## [Image comparison data]
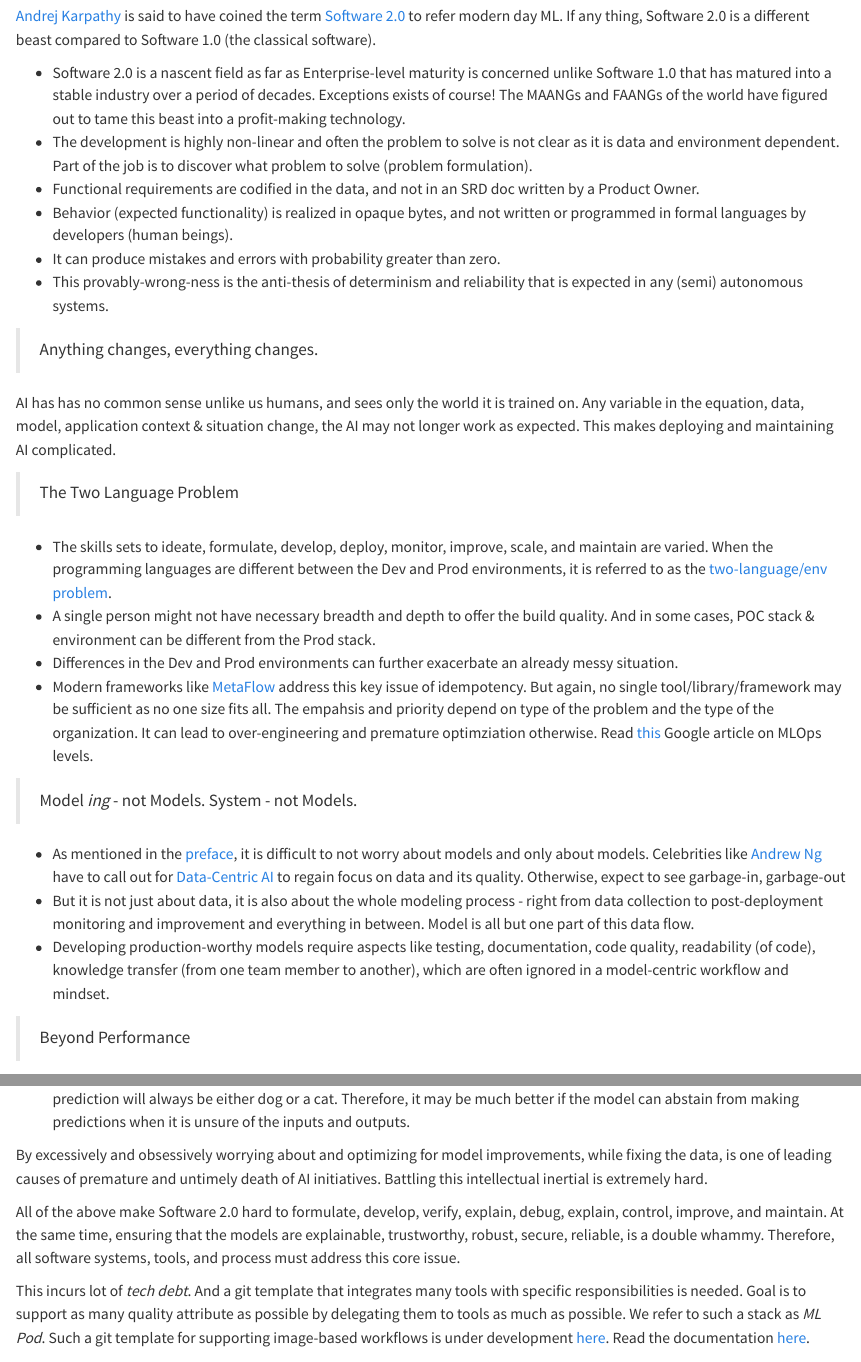
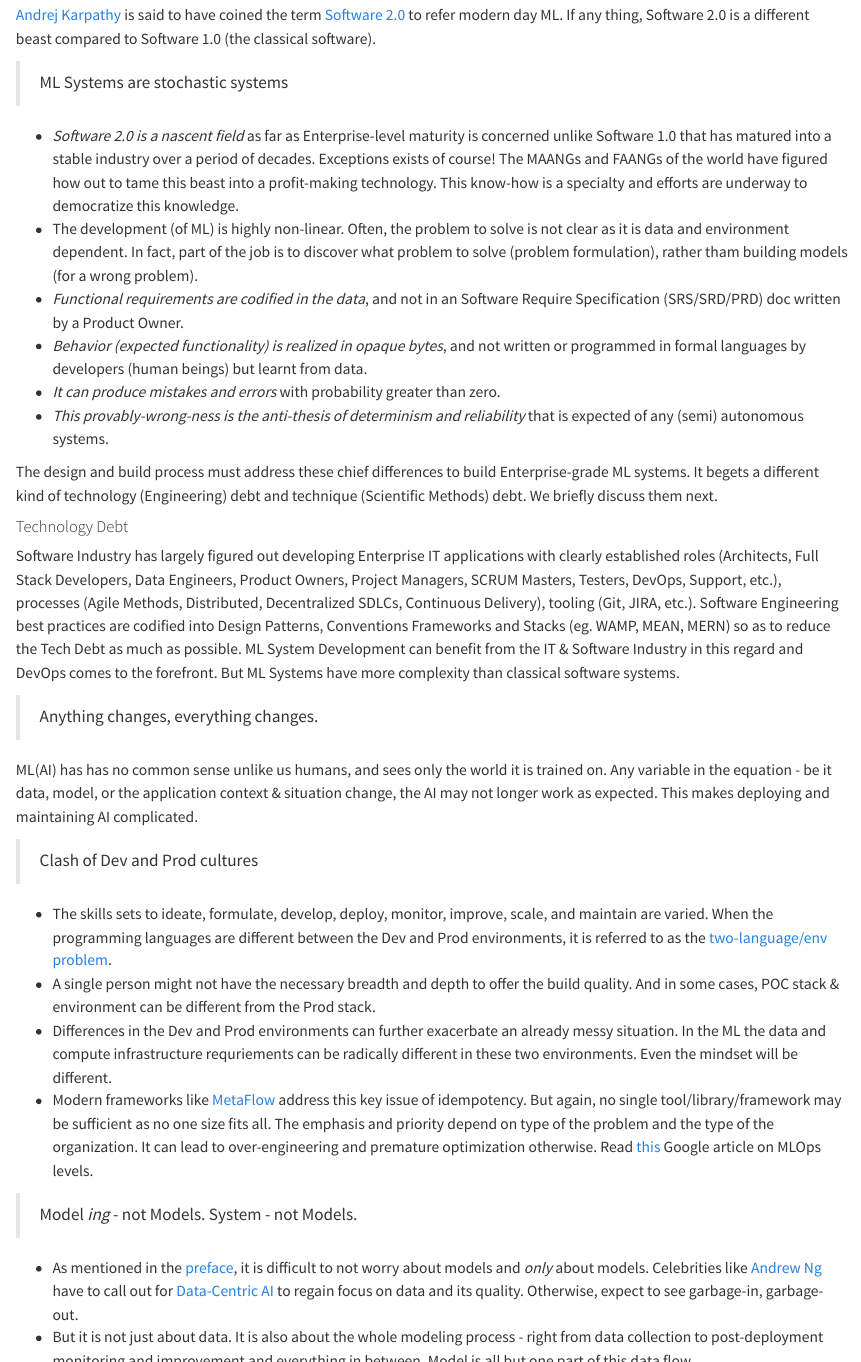
Before and after one commit to mlsquare/mlops, a Quarto document (ch00/oss-ml.qmd): the page in a window 1100 px wide, from 570 px down before the commit and from 530 px down after it, so that both start at the same text, and a second part further down, joined at a grey line. Rendered offline with R 4.5, knitr and Pandoc in place of Quarto, with nearby package versions.

Commit message:
update oss-ml notes

```diff
--- a/ch00/oss-ml.qmd
+++ b/ch00/oss-ml.qmd
@@ -22,30 +22,42 @@
 
 [Andrej Karpathy](https://karpathy.ai/) is said to have coined the term [Software 2.0](https://karpathy.medium.com/software-2-0-a64152b37c35) to refer modern day ML. If any thing, Software 2.0 is a different beast compared to Software 1.0 (the classical software).
 
-- Software 2.0 is a nascent field as far as Enterprise-level maturity is concerned unlike  Software 1.0 that has matured into a stable industry over a period of decades. Exceptions exists of course! The MAANGs and FAANGs of the world have figured out to tame this beast into a profit-making technology.
-- The development is highly non-linear and often the problem to solve is not clear as it is data and environment dependent. Part of the job  is to discover what problem to solve (problem formulation).
-- Functional requirements are codified in the data, and not in an SRD doc written by a Product Owner.
-- Behavior (expected functionality) is realized in opaque bytes, and not written or programmed in formal languages by developers (human beings).
-- It can produce mistakes and errors with probability greater than zero.
-- This provably-wrong-ness is the anti-thesis of determinism and reliability that is expected in any (semi) autonomous systems.
+> ML Systems are stochastic systems
+
+- _Software 2.0 is a nascent field_ as far as Enterprise-level maturity is concerned unlike  Software 1.0 that has matured into a stable industry over a period of decades. Exceptions exists of course! The MAANGs and FAANGs of the world have figured how out to tame this beast into a profit-making technology. This know-how is a specialty and efforts are underway to democratize this knowledge.
+- The development (of ML) is highly non-linear. Often, the problem to solve is not clear as it is data and environment dependent. In fact, part of the job  is to discover what problem to solve (problem formulation), rather tham building models (for a wrong problem).
+- _Functional requirements are codified in the data_, and not in an Software Require Specification (SRS/SRD/PRD) doc written by a Product Owner.
+- _Behavior (expected functionality) is realized in opaque bytes_, and not written or programmed in formal languages by developers (human beings) but learnt from data.
+- _It can produce mistakes and errors_ with probability greater than zero.
+- _This provably-wrong-ness is the anti-thesis of determinism and reliability_ that is expected of any (semi) autonomous systems.
+
+The design and build process must address these chief differences to build Enterprise-grade ML systems. It begets a different kind of technology (Engineering) debt and technique (Scientific Methods) debt. We briefly discuss them next.
+
+#### Technology Debt
+
+Software Industry has largely figured out developing Enterprise IT applications with clearly established roles (Architects, Full Stack Developers, Data Engineers, Product Owners, Project Managers, SCRUM Masters, Testers, DevOps, Support, etc.), processes (Agile Methods, Distributed, Decentralized SDLCs, Continuous Delivery), tooling (Git, JIRA, etc.). Software Engineering best practices are codified into Design Patterns, Conventions Frameworks and Stacks (eg. WAMP, MEAN, MERN) so as to reduce the Tech Debt as much as possible. ML System Development can benefit from the  IT & Software Industry in this regard and DevOps comes to the forefront. But ML Systems have more complexity than classical software systems.
+
 
 > Anything changes, everything changes.
 
-AI has has no common sense unlike us humans, and sees only the world it is trained on. Any variable in the equation, data, model, application context & situation change, the AI may not longer work as expected. This makes deploying and maintaining AI complicated.
+ML(AI) has has no common sense unlike us humans, and sees only the world it is trained on. Any variable in the equation - be it data, model, or the application context & situation change, the AI may not longer work as expected. This makes deploying and maintaining AI complicated.
 
-> The Two Language Problem
+> Clash of Dev and Prod cultures
 
 - The skills sets to ideate, formulate, develop, deploy, monitor, improve, scale, and maintain are varied. When the programming languages are different between the Dev and Prod environments, it is referred to as the [two-language/env problem](https://discourse.julialang.org/t/two-language-problem-what-is-it/82925).
-- A single person might not have necessary breadth and depth to offer the build quality. And in some cases, POC stack & environment can be different from the Prod stack.
-- Differences in the Dev and Prod environments can further exacerbate an already messy situation.
-- Modern frameworks like [MetaFlow](https://metaflow.org/) address this key issue of idempotency.  But again, no single tool/library/framework may be sufficient as no one size fits all. The empahsis and priority depend on type of the problem and the type of the organization. It can lead to over-engineering and premature optimziation otherwise. Read [this](https://cloud.google.com/architecture/mlops-continuous-delivery-and-automation-pipelines-in-machine-learning) Google article on MLOps levels.
+- A single person might not have the necessary breadth and depth to offer the build quality. And in some cases, POC stack & environment can be different from the Prod stack.
+- Differences in the Dev and Prod environments can further exacerbate an already messy situation. In the ML the data and compute infrastructure requriements can be radically different in these two environments. Even the mindset will be different.
+- Modern frameworks like [MetaFlow](https://metaflow.org/) address this key issue of idempotency.  But again, no single tool/library/framework may be sufficient as no one size fits all. The emphasis and priority depend on type of the problem and the type of the organization. It can lead to over-engineering and premature optimization otherwise. Read [this](https://cloud.google.com/architecture/mlops-continuous-delivery-and-automation-pipelines-in-machine-learning) Google article on MLOps levels.
 
 > Model _ing_ - not Models. System - not Models.
 
-- As mentioned in the [preface](./../preface.qmd), it is difficult to not worry about models and only about models. Celebrities like [Andrew Ng](https://www.andrewng.org/) have to call out for [Data-Centric AI](https://spectrum.ieee.org/andrew-ng-data-centric-ai) to regain focus on data and its quality. Otherwise, expect to see garbage-in, garbage-out
-- But it is not just about data, it is also about the whole modeling process - right from data collection to post-deployment monitoring and improvement and everything in between. Model is all but one part of this data flow.
+- As mentioned in the [preface](./../preface.qmd), it is difficult to not worry about models and _only_ about models. Celebrities like [Andrew Ng](https://www.andrewng.org/) have to call out for [Data-Centric AI](https://spectrum.ieee.org/andrew-ng-data-centric-ai) to regain focus on data and its quality. Otherwise, expect to see garbage-in, garbage-out.
+- But it is not just about data. It is also about the whole modeling process - right from data collection to post-deployment monitoring and improvement and everything in between. Model is all but one part of this data flow.
 - Developing production-worthy models require aspects like testing, documentation, code quality, readability (of code), knowledge transfer (from one team member to another), which are often ignored in a model-centric workflow and mindset.
 
+#### Technique Debt
+
+The Tech Debt can be addressed by adapting and extending DevOps. But there are many algorithms challenges to build trustworthy and reliable ML Systems. This incurs Technique/Methods debt.
 
 > Beyond Performance
 
@@ -57,10 +69,12 @@
 
 
-By excessively and obsessively worrying about and optimizing for model improvements, while fixing the data, is one of leading causes of premature and untimely death of AI initiatives. Battling this intellectual inertial is extremely hard.
+Excessive and obsessive worry about model improvements, while keeping the dataset fixed, is one of leading causes of premature and untimely death of AI initiatives. Battling this intellectual inertial is extremely hard.
 
-All of the above make Software 2.0 hard to formulate, develop, verify, explain, debug, explain, control, improve, and maintain. At the same time, ensuring that the models  are explainable, trustworthy, robust, secure, reliable, is a double whammy. Therefore, all software systems, tools, and process must address this core issue.
+All of the above make Software 2.0 hard to formulate, develop, test, monitor, debug, control, improve, and maintain. At the same time, ensuring that the models  are explainable, trustworthy, robust, secure, reliable, is a double whammy. Therefore, all software systems, tools, and process must address this core issue.
 
-This incurs lot of _tech debt_. And a git template that integrates many tools with specific responsibilities is needed. Goal is to support as many quality attribute as possible by delegating them to tools as much as possible. We refer to such a stack as _ML Pod_. Such a git template for supporting image-based workflows is under development [here](https://github.com/mlsquare/image-ml-pod). Read the documentation [here](https://mlsquare.github.io/image-ml-pod/docs/).
+#### ML PODS
+
+We need right abstractions, conventions, reference stacks to address both Technology debt and Technique Debt. A git template that integrates many tools with specific responsibilities is needed. The goal is to support as many quality attribute as possible by delegating them to tools as much as possible. We refer to such a stack as _ML Pod_. Such a git template for supporting image-based workflows is under development [here](https://github.com/mlsquare/image-ml-pod). Read the documentation [here](https://mlsquare.github.io/image-ml-pod/docs/).
 
 
 ### Further Reading
```
Also changed, not shown: ch00/oss-ml.qmd (10 more changed lines).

## [Task item]
Take every line above carrying "wrong" and return it.

## [Expected answer]
-- This provably-wrong-ness is the anti-thesis of determinism and reliability that is expected in any (semi) autonomous systems.
+- The development (of ML) is highly non-linear. Often, the problem to solve is not clear as it is data and environment dependent. In fact, part of the job  is to discover what problem to solve (problem formulation), rather tham building models (for a wrong problem).
+- _This provably-wrong-ness is the anti-thesis of determinism and reliability_ that is expected of any (semi) autonomous systems.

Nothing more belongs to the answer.